Back to the basics: A photo essay
Wilderness survival students prepare for six weeks on the Yellowstone
It may have been a cold and blustery spring day in Cardwell, but the students at Green University were seemingly unaffected by the persistent April chills. The class of eight was busy going about their studies and day to day activities – washing and scraping hides, making buckskin clothing, building shelters, and having lunch in the school’s woodsmoke-infused yurt kitchen.
Madisonian readers may be familiar with Green University founder Thomas J. Elpel. The outdoor enthusiast kept us in the loop in 2019 as he traveled for five months along the Missouri River, sending regular updates that were published in the paper. His book, Five Months on the Missouri River Paddling a Dugout Canoe, has garnered three awards including the one Elpel’s most excited about, the Writer’s Digest First Place Award for Non-Fiction.
With that lengthy adventure under his belt, Elpel is now looking forward to taking another dugout down the Yellowstone River this July, August and September. His students will accompany him on that adventure outfitted with stone age garb and gear.

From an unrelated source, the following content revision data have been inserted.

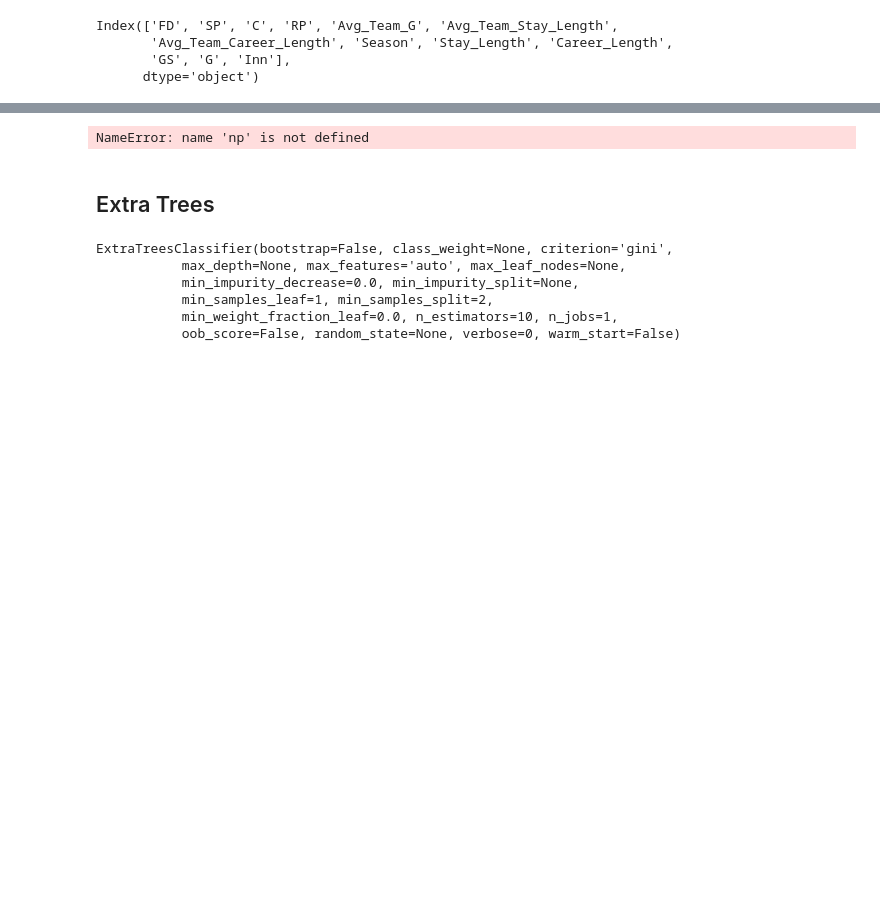
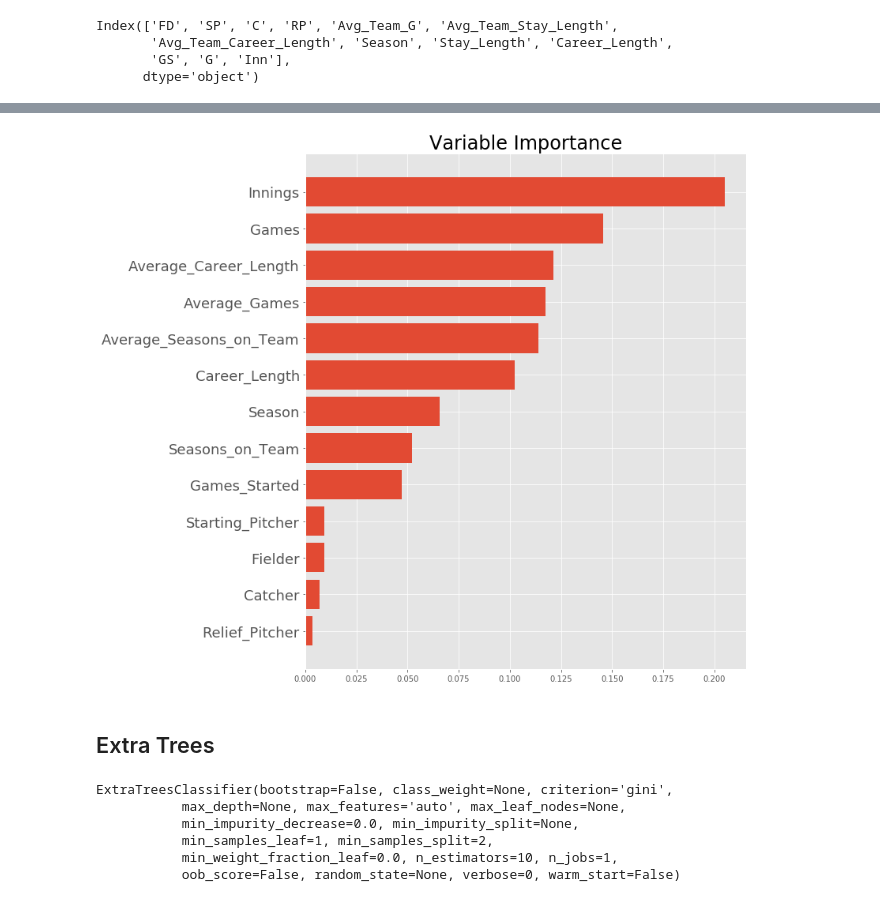
Before and after one commit to mtmoncur/baseball_data, a Jupyter notebook: notebooks/Basic Model.ipynb, the cells around one changed output, grey strips where cells are left out. Cells and saved outputs as stored; diff of their text form; code cells hidden in the pictures; blank space fills up the shorter version.

```diff
--- a/notebooks/Basic Model.ipynb
+++ b/notebooks/Basic Model.ipynb
@@ -768,17 +786,17 @@ plt.show()
 # %%
 ind = np.argsort(rf.feature_importances_)
 plt.figure(figsize=(10,12))
 
-p[p.Leave == 0].plot(x='Inn', y='Game')
-p[p.Leave == 1].plot(x='Inn', y='Game')
+#X[y == 0].plot(x='Inn', y='G')
+#X[y == 1].plot(x='Inn', y='G')
 
-#plt.barh(range(len(rf.feature_importances_)),rf.feature_importances_[ind])
+plt.barh(range(len(rf.feature_importances_)),rf.feature_importances_[ind])
 # It is very important that you use the same columns that you fit your model with, or else this will be wrong!
-#plt.yticks(range(len(rf.feature_importances_)), map(better_names.__getitem__,X_train.columns[ind]), fontsize=18)
-#plt.title("Variable Importance", fontsize=24)
+plt.yticks(range(len(rf.feature_importances_)), map(better_names.__getitem__,X_train.columns[ind]), fontsize=18)
+plt.title("Variable Importance", fontsize=24)
 plt.show()
 # %% [output]
-NameError: name 'np' is not defined
+[figure, added]
 # %% [markdown]
 ## Extra Trees
 # %%
```
Also changed, not shown: parts of 18 cells of this notebook, 3 other files.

But before they’re ready for the ultimate culmination of their lessons which began in September, they’ve got some time to hone in their primitive wilderness survival skills.
The students live on property, residing at River Camp in unique accommodations including yurts, Earth shelters, wickiups. They eat lots of wild game, which is often donated to them by hunters or even via roadkill that’s still fit for consumption. Over the course of a year at the school they learn about bow hunting, basket weaving and other primitive survival skills.
For more information on the university, as well as other classes offered by Elpel, visit http://www.greenuniversity.com/.